Investigation of cutaneous photoadaptation to narrowband ultraviolet B.Br J Dermatol. 2014 Feb; 170(2):392-7.BJ
Photoadaptation describes the skin's ability to withstand an increased dose of ultraviolet (UV) radiation with repeated exposure, and this is the reason for exposure doses being increased during a course of phototherapy. However, directly measured data on photoadaptation are available only for broadband (BB) and not narrowband (NB)-UVB.
To measure photoadaptation to narrowband UVB.
We measured the degree of photoadaptation in patients with psoriasis during a standard course of NB-UVB phototherapy. The minimal erythemal dose (MED) was measured before and towards the end of a course of phototherapy. An adaptation factor (AF) was calculated for each patient using the ratio of final MED to initial MED. Sigmoid dose-response curves were also constructed.
MED results were available for 50 patients (mean age 44 years, 28 female). The mean AF was 2·7 (95% confidence interval 2·4-3·0). There was no significant correlation between AF and skin type or initial MED. Dose-response curves were right shifted and parallel after phototherapy, and there was no significant difference in the maximum slope (P = 0·73).

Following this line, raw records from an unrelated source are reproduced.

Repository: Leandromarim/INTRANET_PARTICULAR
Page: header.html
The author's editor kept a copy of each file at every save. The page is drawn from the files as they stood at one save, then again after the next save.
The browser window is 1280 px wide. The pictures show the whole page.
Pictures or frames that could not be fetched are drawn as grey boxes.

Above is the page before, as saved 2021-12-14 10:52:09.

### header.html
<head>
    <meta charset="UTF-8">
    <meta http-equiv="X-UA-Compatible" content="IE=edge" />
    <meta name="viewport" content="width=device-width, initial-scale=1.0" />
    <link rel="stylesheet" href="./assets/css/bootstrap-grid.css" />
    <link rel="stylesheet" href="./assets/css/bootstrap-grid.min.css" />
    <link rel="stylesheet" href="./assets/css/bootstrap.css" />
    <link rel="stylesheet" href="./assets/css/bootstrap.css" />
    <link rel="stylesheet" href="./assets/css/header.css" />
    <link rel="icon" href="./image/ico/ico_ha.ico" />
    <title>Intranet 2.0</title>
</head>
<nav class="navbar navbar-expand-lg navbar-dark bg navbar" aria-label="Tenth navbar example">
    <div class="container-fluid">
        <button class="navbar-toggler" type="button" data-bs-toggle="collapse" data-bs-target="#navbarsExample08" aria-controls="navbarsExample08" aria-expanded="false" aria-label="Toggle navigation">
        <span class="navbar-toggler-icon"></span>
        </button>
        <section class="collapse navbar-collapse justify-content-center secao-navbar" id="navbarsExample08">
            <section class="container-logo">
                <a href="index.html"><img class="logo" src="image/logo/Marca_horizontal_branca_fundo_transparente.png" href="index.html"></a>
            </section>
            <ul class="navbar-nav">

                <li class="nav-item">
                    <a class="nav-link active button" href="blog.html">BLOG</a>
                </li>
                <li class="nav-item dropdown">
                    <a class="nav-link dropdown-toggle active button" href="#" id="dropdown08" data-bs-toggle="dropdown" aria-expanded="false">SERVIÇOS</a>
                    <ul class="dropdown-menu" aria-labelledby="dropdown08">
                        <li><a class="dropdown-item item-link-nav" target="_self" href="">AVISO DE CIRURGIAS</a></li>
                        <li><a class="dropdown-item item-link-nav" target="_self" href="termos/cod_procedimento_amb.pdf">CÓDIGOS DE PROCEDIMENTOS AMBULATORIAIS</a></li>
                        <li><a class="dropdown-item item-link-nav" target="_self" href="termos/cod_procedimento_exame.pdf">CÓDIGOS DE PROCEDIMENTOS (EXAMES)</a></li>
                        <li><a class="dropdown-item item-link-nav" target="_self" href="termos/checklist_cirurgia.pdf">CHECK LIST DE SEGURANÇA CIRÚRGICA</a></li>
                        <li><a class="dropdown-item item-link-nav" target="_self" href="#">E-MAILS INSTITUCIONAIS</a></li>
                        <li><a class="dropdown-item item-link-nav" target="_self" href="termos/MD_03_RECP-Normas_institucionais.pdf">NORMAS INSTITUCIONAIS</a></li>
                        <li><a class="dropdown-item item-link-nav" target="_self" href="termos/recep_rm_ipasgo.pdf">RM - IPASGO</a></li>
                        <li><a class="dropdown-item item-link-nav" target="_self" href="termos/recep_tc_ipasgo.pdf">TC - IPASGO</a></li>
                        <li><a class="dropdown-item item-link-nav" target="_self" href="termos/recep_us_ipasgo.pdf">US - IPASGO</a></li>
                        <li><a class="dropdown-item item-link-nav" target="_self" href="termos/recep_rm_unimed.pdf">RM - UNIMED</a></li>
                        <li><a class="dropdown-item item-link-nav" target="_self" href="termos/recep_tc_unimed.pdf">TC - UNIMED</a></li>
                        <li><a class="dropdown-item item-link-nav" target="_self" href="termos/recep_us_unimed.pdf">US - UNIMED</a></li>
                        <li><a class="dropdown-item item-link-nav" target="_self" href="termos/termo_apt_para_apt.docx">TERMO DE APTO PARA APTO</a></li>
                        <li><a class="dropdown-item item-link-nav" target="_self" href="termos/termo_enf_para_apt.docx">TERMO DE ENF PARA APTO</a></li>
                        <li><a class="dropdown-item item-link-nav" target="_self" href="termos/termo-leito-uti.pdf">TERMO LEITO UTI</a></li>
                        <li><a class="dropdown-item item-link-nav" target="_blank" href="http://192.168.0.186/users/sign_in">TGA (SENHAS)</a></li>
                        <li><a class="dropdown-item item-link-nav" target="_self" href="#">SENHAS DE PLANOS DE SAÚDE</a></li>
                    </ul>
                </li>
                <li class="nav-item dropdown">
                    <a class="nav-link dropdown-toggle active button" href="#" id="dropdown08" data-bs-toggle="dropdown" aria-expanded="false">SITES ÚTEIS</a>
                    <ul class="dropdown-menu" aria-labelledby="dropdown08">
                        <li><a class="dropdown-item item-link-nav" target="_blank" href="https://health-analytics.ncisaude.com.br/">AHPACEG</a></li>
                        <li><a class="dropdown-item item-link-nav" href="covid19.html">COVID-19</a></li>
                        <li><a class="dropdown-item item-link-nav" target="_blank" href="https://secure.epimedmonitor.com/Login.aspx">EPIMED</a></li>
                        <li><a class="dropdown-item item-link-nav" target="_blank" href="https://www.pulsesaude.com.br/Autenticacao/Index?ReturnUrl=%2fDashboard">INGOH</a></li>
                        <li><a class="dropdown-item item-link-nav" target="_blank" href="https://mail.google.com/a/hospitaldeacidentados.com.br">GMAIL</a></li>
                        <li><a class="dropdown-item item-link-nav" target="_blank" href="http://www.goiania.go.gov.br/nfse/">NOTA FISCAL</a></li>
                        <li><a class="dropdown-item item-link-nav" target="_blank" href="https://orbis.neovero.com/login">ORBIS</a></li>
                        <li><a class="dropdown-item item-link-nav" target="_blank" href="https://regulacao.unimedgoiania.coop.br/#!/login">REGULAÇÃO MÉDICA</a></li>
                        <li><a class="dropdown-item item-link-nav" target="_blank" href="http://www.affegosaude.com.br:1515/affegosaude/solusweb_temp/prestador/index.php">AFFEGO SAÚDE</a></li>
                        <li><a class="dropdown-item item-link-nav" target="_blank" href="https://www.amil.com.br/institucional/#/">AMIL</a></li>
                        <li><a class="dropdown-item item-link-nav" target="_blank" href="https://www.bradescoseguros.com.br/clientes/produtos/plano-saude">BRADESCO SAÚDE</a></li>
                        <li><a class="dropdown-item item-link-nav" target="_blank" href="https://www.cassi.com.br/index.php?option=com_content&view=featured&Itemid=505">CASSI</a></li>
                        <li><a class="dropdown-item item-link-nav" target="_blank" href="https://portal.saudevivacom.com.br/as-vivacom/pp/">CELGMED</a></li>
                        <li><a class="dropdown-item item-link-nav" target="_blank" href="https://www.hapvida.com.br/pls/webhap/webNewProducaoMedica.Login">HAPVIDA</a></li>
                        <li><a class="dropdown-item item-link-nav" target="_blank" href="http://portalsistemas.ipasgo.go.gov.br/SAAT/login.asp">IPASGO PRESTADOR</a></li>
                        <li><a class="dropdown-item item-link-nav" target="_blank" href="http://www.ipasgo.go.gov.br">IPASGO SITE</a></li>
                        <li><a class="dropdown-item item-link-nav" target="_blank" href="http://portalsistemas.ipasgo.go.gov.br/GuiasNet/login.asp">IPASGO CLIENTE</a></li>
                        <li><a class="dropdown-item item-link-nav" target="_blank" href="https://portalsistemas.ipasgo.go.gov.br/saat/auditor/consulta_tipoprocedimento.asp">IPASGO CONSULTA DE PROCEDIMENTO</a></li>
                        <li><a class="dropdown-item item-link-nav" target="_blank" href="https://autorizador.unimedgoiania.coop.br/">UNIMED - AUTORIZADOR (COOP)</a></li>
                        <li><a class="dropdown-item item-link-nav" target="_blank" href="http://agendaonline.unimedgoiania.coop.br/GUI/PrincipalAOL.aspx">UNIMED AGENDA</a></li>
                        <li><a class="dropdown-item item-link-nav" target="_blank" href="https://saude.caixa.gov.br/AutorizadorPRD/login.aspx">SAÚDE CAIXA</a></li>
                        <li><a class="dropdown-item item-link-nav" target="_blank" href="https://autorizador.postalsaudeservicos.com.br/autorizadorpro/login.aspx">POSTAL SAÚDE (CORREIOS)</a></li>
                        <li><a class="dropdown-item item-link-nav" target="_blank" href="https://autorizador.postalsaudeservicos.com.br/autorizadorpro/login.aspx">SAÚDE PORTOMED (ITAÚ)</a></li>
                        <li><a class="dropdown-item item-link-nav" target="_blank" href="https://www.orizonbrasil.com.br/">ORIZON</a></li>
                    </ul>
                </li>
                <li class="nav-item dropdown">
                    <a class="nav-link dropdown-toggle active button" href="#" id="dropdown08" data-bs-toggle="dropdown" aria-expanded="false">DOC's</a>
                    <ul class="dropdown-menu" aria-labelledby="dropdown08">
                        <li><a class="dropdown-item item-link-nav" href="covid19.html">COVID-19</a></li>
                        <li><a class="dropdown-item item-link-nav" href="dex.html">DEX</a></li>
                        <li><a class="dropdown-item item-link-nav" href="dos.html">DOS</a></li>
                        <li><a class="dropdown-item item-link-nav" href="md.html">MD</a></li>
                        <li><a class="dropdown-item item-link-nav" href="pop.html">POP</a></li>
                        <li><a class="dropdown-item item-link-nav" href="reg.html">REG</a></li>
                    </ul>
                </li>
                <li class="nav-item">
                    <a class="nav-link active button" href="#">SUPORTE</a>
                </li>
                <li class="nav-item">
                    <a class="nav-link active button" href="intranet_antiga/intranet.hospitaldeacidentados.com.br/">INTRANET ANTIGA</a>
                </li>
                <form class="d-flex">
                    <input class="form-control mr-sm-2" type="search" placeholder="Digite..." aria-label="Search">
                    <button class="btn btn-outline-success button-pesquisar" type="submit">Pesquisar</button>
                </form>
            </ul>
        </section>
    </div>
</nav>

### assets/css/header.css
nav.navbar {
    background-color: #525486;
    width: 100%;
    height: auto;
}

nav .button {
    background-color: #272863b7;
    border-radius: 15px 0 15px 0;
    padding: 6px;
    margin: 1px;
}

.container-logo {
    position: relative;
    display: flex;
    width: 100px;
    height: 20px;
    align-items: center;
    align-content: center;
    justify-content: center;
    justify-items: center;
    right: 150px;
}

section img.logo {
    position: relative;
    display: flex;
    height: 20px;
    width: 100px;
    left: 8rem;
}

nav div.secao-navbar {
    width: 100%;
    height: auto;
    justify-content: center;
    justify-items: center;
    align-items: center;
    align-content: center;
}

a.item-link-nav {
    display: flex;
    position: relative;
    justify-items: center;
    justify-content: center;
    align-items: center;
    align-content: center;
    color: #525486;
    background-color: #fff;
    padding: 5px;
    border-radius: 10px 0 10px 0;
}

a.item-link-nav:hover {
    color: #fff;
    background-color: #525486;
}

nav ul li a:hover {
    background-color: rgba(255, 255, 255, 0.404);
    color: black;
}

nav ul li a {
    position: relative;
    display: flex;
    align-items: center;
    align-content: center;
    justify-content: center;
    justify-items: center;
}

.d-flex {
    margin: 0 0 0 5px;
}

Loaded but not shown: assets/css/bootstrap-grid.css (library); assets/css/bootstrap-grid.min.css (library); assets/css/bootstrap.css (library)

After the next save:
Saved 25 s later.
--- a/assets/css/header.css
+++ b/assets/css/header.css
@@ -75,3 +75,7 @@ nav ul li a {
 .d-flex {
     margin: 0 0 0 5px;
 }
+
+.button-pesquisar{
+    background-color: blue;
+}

The photoadaptation caused by NB-UVB is considerably less than that reported for BB-UVB. The variation in photoadaptation between patients was not explained by skin type or baseline MED. Physical factors (such as tanning and epidermal thickening) are probably sufficient to account for photoadaptation, rather than downregulation of the inflammatory response. These data should help in the design of phototherapy protocols for NB-UVB to achieve optimal clearance of psoriasis.